Insurgent group pledges allegiance to al Qaeda’s Syria wing Nusra Front

Photo by: Reuters
Photo by: Reuters

Members of Al Qaeda's Nusra Front as they drive in a convoy touring villages, which they seized control of from Syrian rebel factions, in the southern countryside of Idlib on December 2, 2014

Jaish al Muhajireen wal Ansar (JMWA), an insurgent group fighting in Syria, has sworn allegiance to Al Qaeda’s Syria wing Nusra Front, a group observing the war reported on Wednesday.

The insurgent group, comprised of around 1,500 Chechen, Uzbek and Tajik militants, has long fought beside the Nusra Front and other Al Qaeda-linked organisations in Syria.

The Syrian Observatory for Human Rights (SOHR) said that the group made the pledge in a statement distributed by its supporters.

In June, the leader of the group, Salahuddin Shishani and his deputy were removed from their posts. The decision to officially join Nusra Front came months after a overhaul over the group’s leadership. The pledge is a boost for Nusra Front against its rival ISIS, which has seized a large territory in Syria and Iraq.

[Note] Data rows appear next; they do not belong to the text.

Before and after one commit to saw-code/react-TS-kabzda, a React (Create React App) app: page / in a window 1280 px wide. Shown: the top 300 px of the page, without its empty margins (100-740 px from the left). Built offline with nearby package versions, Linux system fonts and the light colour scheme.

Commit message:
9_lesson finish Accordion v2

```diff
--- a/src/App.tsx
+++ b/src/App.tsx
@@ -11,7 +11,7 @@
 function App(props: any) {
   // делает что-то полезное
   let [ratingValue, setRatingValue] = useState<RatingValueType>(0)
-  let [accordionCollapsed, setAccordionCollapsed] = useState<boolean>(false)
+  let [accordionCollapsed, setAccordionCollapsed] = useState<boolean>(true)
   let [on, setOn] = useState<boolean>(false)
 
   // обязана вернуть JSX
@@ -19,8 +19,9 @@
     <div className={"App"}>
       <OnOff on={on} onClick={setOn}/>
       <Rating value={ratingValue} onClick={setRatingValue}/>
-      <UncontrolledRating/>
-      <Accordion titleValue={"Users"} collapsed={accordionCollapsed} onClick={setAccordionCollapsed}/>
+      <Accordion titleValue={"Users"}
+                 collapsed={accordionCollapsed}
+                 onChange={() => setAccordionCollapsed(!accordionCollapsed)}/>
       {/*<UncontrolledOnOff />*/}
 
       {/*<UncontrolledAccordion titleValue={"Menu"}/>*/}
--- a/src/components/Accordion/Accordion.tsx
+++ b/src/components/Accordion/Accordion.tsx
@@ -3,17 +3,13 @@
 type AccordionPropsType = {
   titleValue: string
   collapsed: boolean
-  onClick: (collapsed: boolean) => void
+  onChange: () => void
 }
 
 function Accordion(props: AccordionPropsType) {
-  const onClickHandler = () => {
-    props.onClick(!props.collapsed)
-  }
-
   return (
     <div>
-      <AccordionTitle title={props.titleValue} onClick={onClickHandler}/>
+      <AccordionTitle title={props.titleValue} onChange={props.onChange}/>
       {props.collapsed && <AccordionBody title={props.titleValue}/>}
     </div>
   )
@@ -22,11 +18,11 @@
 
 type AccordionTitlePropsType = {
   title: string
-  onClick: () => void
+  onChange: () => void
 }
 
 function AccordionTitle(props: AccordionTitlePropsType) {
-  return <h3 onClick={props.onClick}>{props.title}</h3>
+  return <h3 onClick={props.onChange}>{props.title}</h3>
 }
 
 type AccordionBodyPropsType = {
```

Al Qaeda and its allies have been fighting both ISIS and the Syrian regime leader Bashar al Assad's regime in the northern Syrian city of Aleppo. Jaish al Muhajireen wal Ansar could help take control of Aleppo, for which Nusra Front and ISIS have been fighting each other.

In the beginning of Syria’s civil war, Nusra Front, loyal to the successors of Osama bin Laden, and ISIS fought together against the Syrian army and its allies. However, the groups fought each other since a split in 2013, particularly because the two groups' leaders began to struggle for power.

Rivalry between Nusra Front and ISIS in Syria influenced the evolution of Jaish al Muhajireen wal Ansar. The group was founded by Omar al Shishani, a Chechen leader who joined ISIS in 2013.

The group was listed as a terrorist organisation by the US State Department in September 2014. At the time, the State Department described it as “a Chechen-led terrorist organization based in Syria that consists primarily of foreign fighters.”

Nusra Front’s leader reported in June his group was comprised of around 30 percent foreign fighters including Europeans, mostly Asians, Russians and Chechens.

Russia reportedly deploys drones and fighter jets in Syria. It has been boosting its presence in the coastal governorates of Latakia and Tartus since earlier this month, where they began to work on expanding their only naval repair base in the eastern Mediterranean as well as reportedly building an airstrip near the Bassel al Assad military airport.

While speculation circulates the media on the nature of deployment, Russia insists it is only honouring previous pledges made to Bashar al Assad’s embattled regime forces to help combat ISIS militants in the country.  

According to US officials speaking to CNN, Russia has already deployed 25 fighter jets, 15 helicopters, nine tanks, three surface-to-air missile systems and around 500 military personnel in Syria. However, Russian reports have put the number of Russian military personnel in Syria closer to 1,700.

The Syrian civil war started in March 2011 and has so far resulted in the deaths of over 240,000 people and displaced millions internally and internationally to neighbouring countries

TRTWorld and agencies